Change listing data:
= = = =

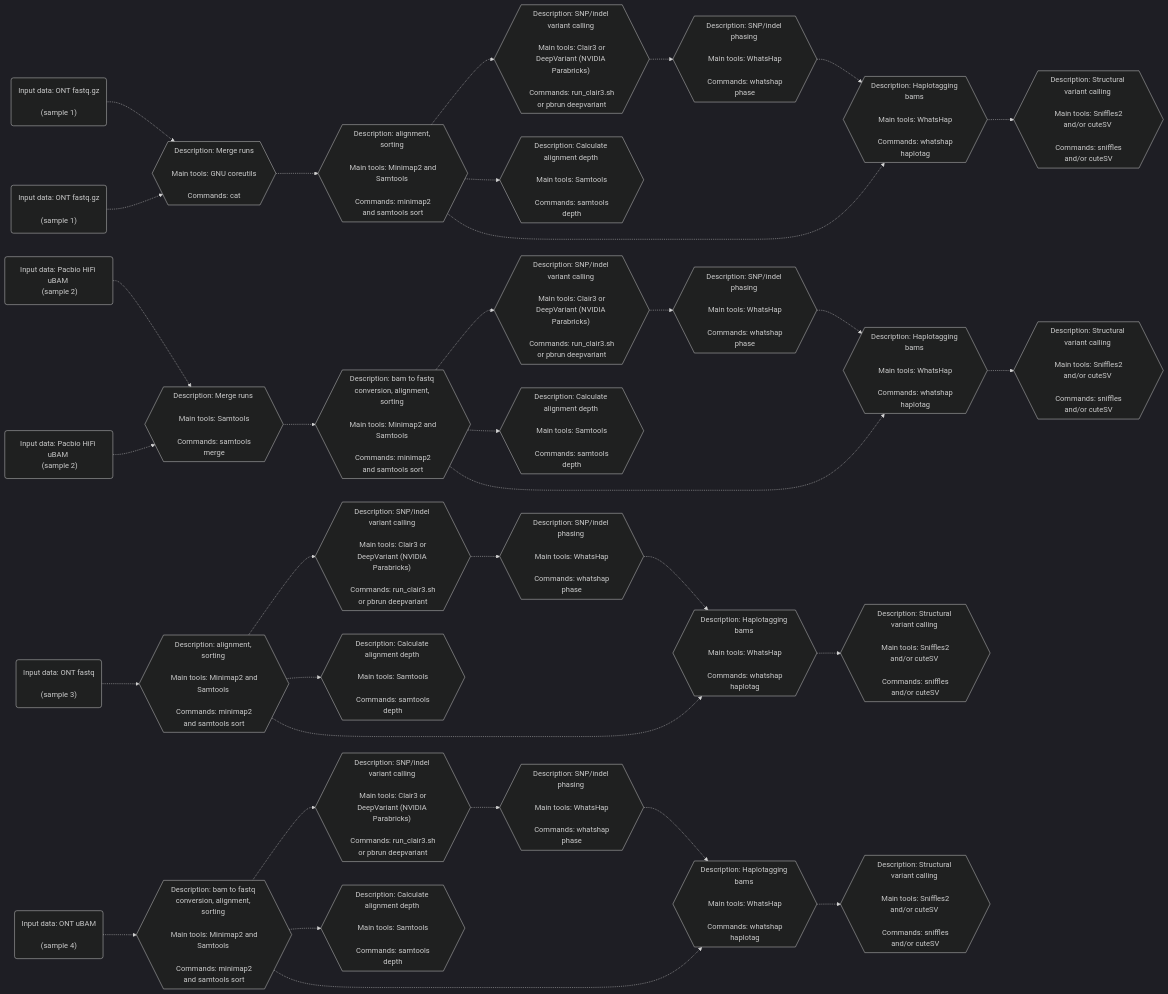
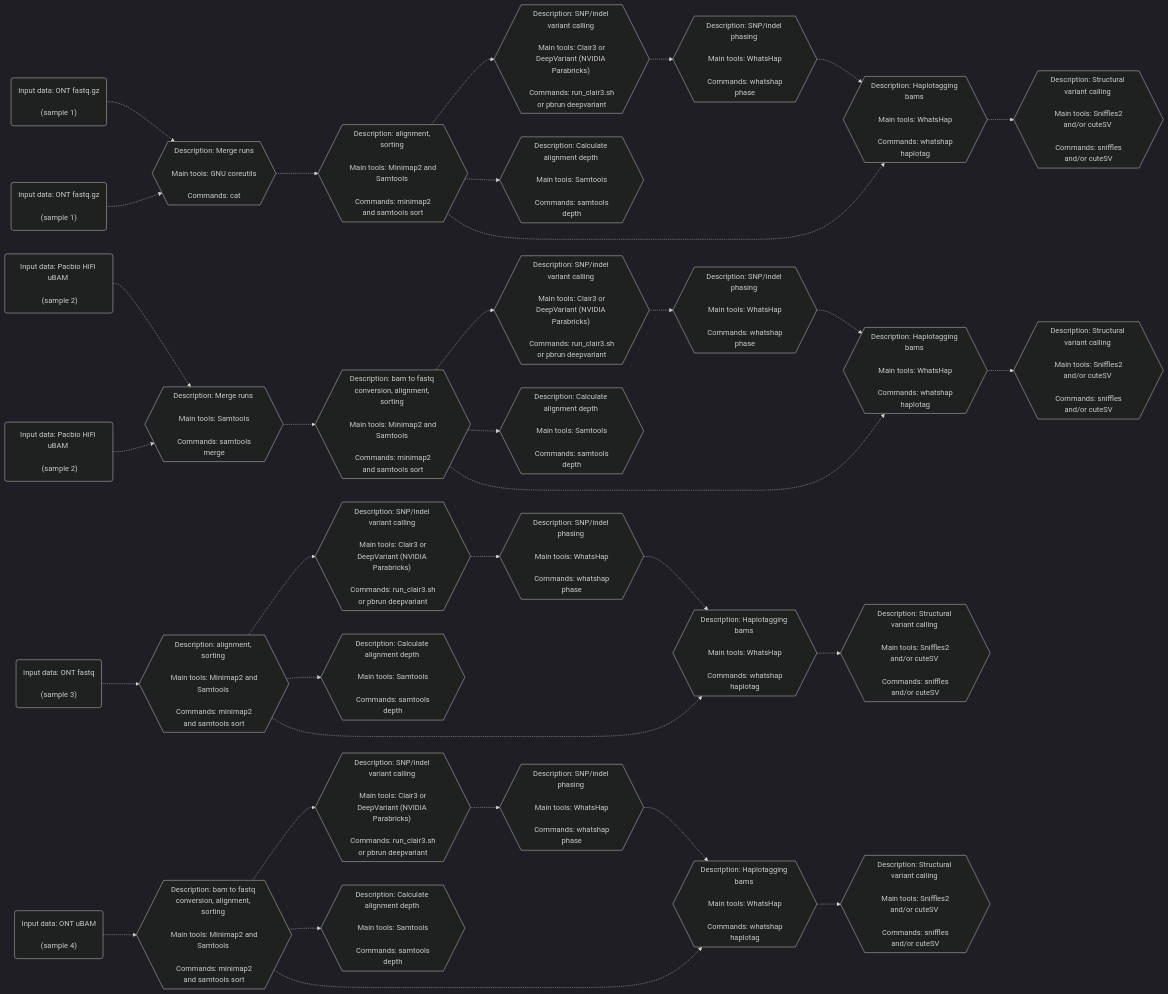
One commit to leahkemp/pipeface changed the second of 2 diagrams in README.md. Above: the diagram before and after it, drawn with Mermaid.

````diff
--- a/README.md
+++ b/README.md
@@ -37,63 +37,63 @@
 ```mermaid
 %%{init: {'theme':'dark'}}%%
 flowchart LR
 
 ont_data_f1("Input data: ONT fastq.gz \n\n (sample 1)")
 ont_data_f2("Input data: ONT fastq.gz \n\n (sample 1)")
-pacbio_data_f3("Input data: Pacbio HiFi uBAM \n (sample 2)")
-pacbio_data_f4("Input data: Pacbio HiFi uBAM \n (sample 2)")
+pacbio_data_f3("Input data: Pacbio HiFi uBAM \n\n (sample 2)")
+pacbio_data_f4("Input data: Pacbio HiFi uBAM \n\n (sample 2)")
 ont_data_f5("Input data: ONT fastq \n\n (sample 3)")
 ont_data_f6("Input data: ONT uBAM \n\n (sample 4)")
 
 merging_m1{{"Description: Merge runs \n\n Main tools: GNU coreutils \n\n Commands: cat"}}
 merging_m2{{"Description: Merge runs \n\n Main tools: Samtools \n\n Commands: samtools merge"}}
 
 alignment_s1{{"Description: alignment, sorting \n\n Main tools: Minimap2 and Samtools \n\n Commands: minimap2 and samtools sort"}}
 alignment_s2{{"Description: alignment, sorting \n\n Main tools: Minimap2 and Samtools \n\n Commands: minimap2 and samtools sort"}}
 alignment_s3{{"Description: bam to fastq conversion, alignment, sorting \n\n Main tools: Minimap2 and Samtools \n\n Commands: minimap2 and samtools sort"}}
 alignment_s4{{"Description: bam to fastq conversion, alignment, sorting \n\n Main tools: Minimap2 and Samtools \n\n Commands: minimap2 and samtools sort"}}
 
 depth_s1{{"Description: Calculate alignment depth \n\n Main tools: Samtools \n\n Commands: samtools depth"}}
 depth_s2{{"Description: Calculate alignment depth \n\n Main tools: Samtools \n\n Commands: samtools depth"}}
 depth_s3{{"Description: Calculate alignment depth \n\n Main tools: Samtools \n\n Commands: samtools depth"}}
 depth_s4{{"Description: Calculate alignment depth \n\n Main tools: Samtools \n\n Commands: samtools depth"}}
 
 snp_indel_calling_s1{{"Description: SNP/indel variant calling \n\n Main tools: Clair3 or DeepVariant (NVIDIA Parabricks) \n\n Commands: run_clair3.sh or pbrun deepvariant"}}
 snp_indel_calling_s2{{"Description: SNP/indel variant calling \n\n Main tools: Clair3 or DeepVariant (NVIDIA Parabricks) \n\n Commands: run_clair3.sh or pbrun deepvariant"}}
 snp_indel_calling_s3{{"Description: SNP/indel variant calling \n\n Main tools: Clair3 or DeepVariant (NVIDIA Parabricks) \n\n Commands: run_clair3.sh or pbrun deepvariant"}}
 snp_indel_calling_s4{{"Description: SNP/indel variant calling \n\n Main tools: Clair3 or DeepVariant (NVIDIA Parabricks) \n\n Commands: run_clair3.sh or pbrun deepvariant"}}
 
 snp_indel_phasing_s1{{"Description: SNP/indel phasing \n\n Main tools: WhatsHap \n\n Commands: whatshap phase"}}
 snp_indel_phasing_s2{{"Description: SNP/indel phasing \n\n Main tools: WhatsHap \n\n Commands: whatshap phase"}}
 snp_indel_phasing_s3{{"Description: SNP/indel phasing \n\n Main tools: WhatsHap \n\n Commands: whatshap phase"}}
 snp_indel_phasing_s4{{"Description: SNP/indel phasing \n\n Main tools: WhatsHap \n\n Commands: whatshap phase"}}
 
 haplotagging_s1{{"Description: Haplotagging bams \n\n Main tools: WhatsHap \n\n Commands: whatshap haplotag"}}
 haplotagging_s2{{"Description: Haplotagging bams \n\n Main tools: WhatsHap \n\n Commands: whatshap haplotag"}}
 haplotagging_s3{{"Description: Haplotagging bams \n\n Main tools: WhatsHap \n\n Commands: whatshap haplotag"}}
 haplotagging_s4{{"Description: Haplotagging bams \n\n Main tools: WhatsHap \n\n Commands: whatshap haplotag"}}
 
 sv_calling_s1{{"Description: Structural variant calling \n\n Main tools: Sniffles2 and/or cuteSV \n\n Commands: sniffles and/or cuteSV"}}
 sv_calling_s2{{"Description: Structural variant calling \n\n Main tools: Sniffles2 and/or cuteSV \n\n Commands: sniffles and/or cuteSV"}}
 sv_calling_s3{{"Description: Structural variant calling \n\n Main tools: Sniffles2 and/or cuteSV \n\n Commands: sniffles and/or cuteSV"}}
 sv_calling_s4{{"Description: Structural variant calling \n\n Main tools: Sniffles2 and/or cuteSV \n\n Commands: sniffles and/or cuteSV"}}
 
 ont_data_f1-.->merging_m1-.->alignment_s1-.->snp_indel_calling_s1-.->snp_indel_phasing_s1-.->haplotagging_s1-.->sv_calling_s1
 ont_data_f2-.->merging_m1
 ont_data_f5-.->alignment_s2-.->snp_indel_calling_s2-.->snp_indel_phasing_s2-.->haplotagging_s2-.->sv_calling_s2
 ont_data_f6-.->alignment_s3-.->snp_indel_calling_s3-.->snp_indel_phasing_s3-.->haplotagging_s3-.->sv_calling_s3
 
 pacbio_data_f3-.->merging_m2-.->alignment_s4-.->snp_indel_calling_s4-.->snp_indel_phasing_s4-.->haplotagging_s4-.->sv_calling_s4
 pacbio_data_f4-.->merging_m2
 
 alignment_s1-.->depth_s1
 alignment_s2-.->depth_s2
 alignment_s3-.->depth_s3
 alignment_s4-.->depth_s4
 
 alignment_s1-.->haplotagging_s1
 alignment_s2-.->haplotagging_s2
 alignment_s3-.->haplotagging_s3
 alignment_s4-.->haplotagging_s4
 
 ```
````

= = = =

- _Aim of the exercise_
All records should be output exactly, with the pictures left out.

- _Result_
One commit to leahkemp/pipeface changed the second of 2 diagrams in README.md. Above: the diagram before and after it, drawn with Mermaid.

````diff
--- a/README.md
+++ b/README.md
@@ -37,63 +37,63 @@
 ```mermaid
 %%{init: {'theme':'dark'}}%%
 flowchart LR
 
 ont_data_f1("Input data: ONT fastq.gz \n\n (sample 1)")
 ont_data_f2("Input data: ONT fastq.gz \n\n (sample 1)")
-pacbio_data_f3("Input data: Pacbio HiFi uBAM \n (sample 2)")
-pacbio_data_f4("Input data: Pacbio HiFi uBAM \n (sample 2)")
+pacbio_data_f3("Input data: Pacbio HiFi uBAM \n\n (sample 2)")
+pacbio_data_f4("Input data: Pacbio HiFi uBAM \n\n (sample 2)")
 ont_data_f5("Input data: ONT fastq \n\n (sample 3)")
 ont_data_f6("Input data: ONT uBAM \n\n (sample 4)")
 
 merging_m1{{"Description: Merge runs \n\n Main tools: GNU coreutils \n\n Commands: cat"}}
 merging_m2{{"Description: Merge runs \n\n Main tools: Samtools \n\n Commands: samtools merge"}}
 
 alignment_s1{{"Description: alignment, sorting \n\n Main tools: Minimap2 and Samtools \n\n Commands: minimap2 and samtools sort"}}
 alignment_s2{{"Description: alignment, sorting \n\n Main tools: Minimap2 and Samtools \n\n Commands: minimap2 and samtools sort"}}
 alignment_s3{{"Description: bam to fastq conversion, alignment, sorting \n\n Main tools: Minimap2 and Samtools \n\n Commands: minimap2 and samtools sort"}}
 alignment_s4{{"Description: bam to fastq conversion, alignment, sorting \n\n Main tools: Minimap2 and Samtools \n\n Commands: minimap2 and samtools sort"}}
 
 depth_s1{{"Description: Calculate alignment depth \n\n Main tools: Samtools \n\n Commands: samtools depth"}}
 depth_s2{{"Description: Calculate alignment depth \n\n Main tools: Samtools \n\n Commands: samtools depth"}}
 depth_s3{{"Description: Calculate alignment depth \n\n Main tools: Samtools \n\n Commands: samtools depth"}}
 depth_s4{{"Description: Calculate alignment depth \n\n Main tools: Samtools \n\n Commands: samtools depth"}}
 
 snp_indel_calling_s1{{"Description: SNP/indel variant calling \n\n Main tools: Clair3 or DeepVariant (NVIDIA Parabricks) \n\n Commands: run_clair3.sh or pbrun deepvariant"}}
 snp_indel_calling_s2{{"Description: SNP/indel variant calling \n\n Main tools: Clair3 or DeepVariant (NVIDIA Parabricks) \n\n Commands: run_clair3.sh or pbrun deepvariant"}}
 snp_indel_calling_s3{{"Description: SNP/indel variant calling \n\n Main tools: Clair3 or DeepVariant (NVIDIA Parabricks) \n\n Commands: run_clair3.sh or pbrun deepvariant"}}
 snp_indel_calling_s4{{"Description: SNP/indel variant calling \n\n Main tools: Clair3 or DeepVariant (NVIDIA Parabricks) \n\n Commands: run_clair3.sh or pbrun deepvariant"}}
 
 snp_indel_phasing_s1{{"Description: SNP/indel phasing \n\n Main tools: WhatsHap \n\n Commands: whatshap phase"}}
 snp_indel_phasing_s2{{"Description: SNP/indel phasing \n\n Main tools: WhatsHap \n\n Commands: whatshap phase"}}
 snp_indel_phasing_s3{{"Description: SNP/indel phasing \n\n Main tools: WhatsHap \n\n Commands: whatshap phase"}}
 snp_indel_phasing_s4{{"Description: SNP/indel phasing \n\n Main tools: WhatsHap \n\n Commands: whatshap phase"}}
 
 haplotagging_s1{{"Description: Haplotagging bams \n\n Main tools: WhatsHap \n\n Commands: whatshap haplotag"}}
 haplotagging_s2{{"Description: Haplotagging bams \n\n Main tools: WhatsHap \n\n Commands: whatshap haplotag"}}
 haplotagging_s3{{"Description: Haplotagging bams \n\n Main tools: WhatsHap \n\n Commands: whatshap haplotag"}}
 haplotagging_s4{{"Description: Haplotagging bams \n\n Main tools: WhatsHap \n\n Commands: whatshap haplotag"}}
 
 sv_calling_s1{{"Description: Structural variant calling \n\n Main tools: Sniffles2 and/or cuteSV \n\n Commands: sniffles and/or cuteSV"}}
 sv_calling_s2{{"Description: Structural variant calling \n\n Main tools: Sniffles2 and/or cuteSV \n\n Commands: sniffles and/or cuteSV"}}
 sv_calling_s3{{"Description: Structural variant calling \n\n Main tools: Sniffles2 and/or cuteSV \n\n Commands: sniffles and/or cuteSV"}}
 sv_calling_s4{{"Description: Structural variant calling \n\n Main tools: Sniffles2 and/or cuteSV \n\n Commands: sniffles and/or cuteSV"}}
 
 ont_data_f1-.->merging_m1-.->alignment_s1-.->snp_indel_calling_s1-.->snp_indel_phasing_s1-.->haplotagging_s1-.->sv_calling_s1
 ont_data_f2-.->merging_m1
 ont_data_f5-.->alignment_s2-.->snp_indel_calling_s2-.->snp_indel_phasing_s2-.->haplotagging_s2-.->sv_calling_s2
 ont_data_f6-.->alignment_s3-.->snp_indel_calling_s3-.->snp_indel_phasing_s3-.->haplotagging_s3-.->sv_calling_s3
 
 pacbio_data_f3-.->merging_m2-.->alignment_s4-.->snp_indel_calling_s4-.->snp_indel_phasing_s4-.->haplotagging_s4-.->sv_calling_s4
 pacbio_data_f4-.->merging_m2
 
 alignment_s1-.->depth_s1
 alignment_s2-.->depth_s2
 alignment_s3-.->depth_s3
 alignment_s4-.->depth_s4
 
 alignment_s1-.->haplotagging_s1
 alignment_s2-.->haplotagging_s2
 alignment_s3-.->haplotagging_s3
 alignment_s4-.->haplotagging_s4
 
 ```
````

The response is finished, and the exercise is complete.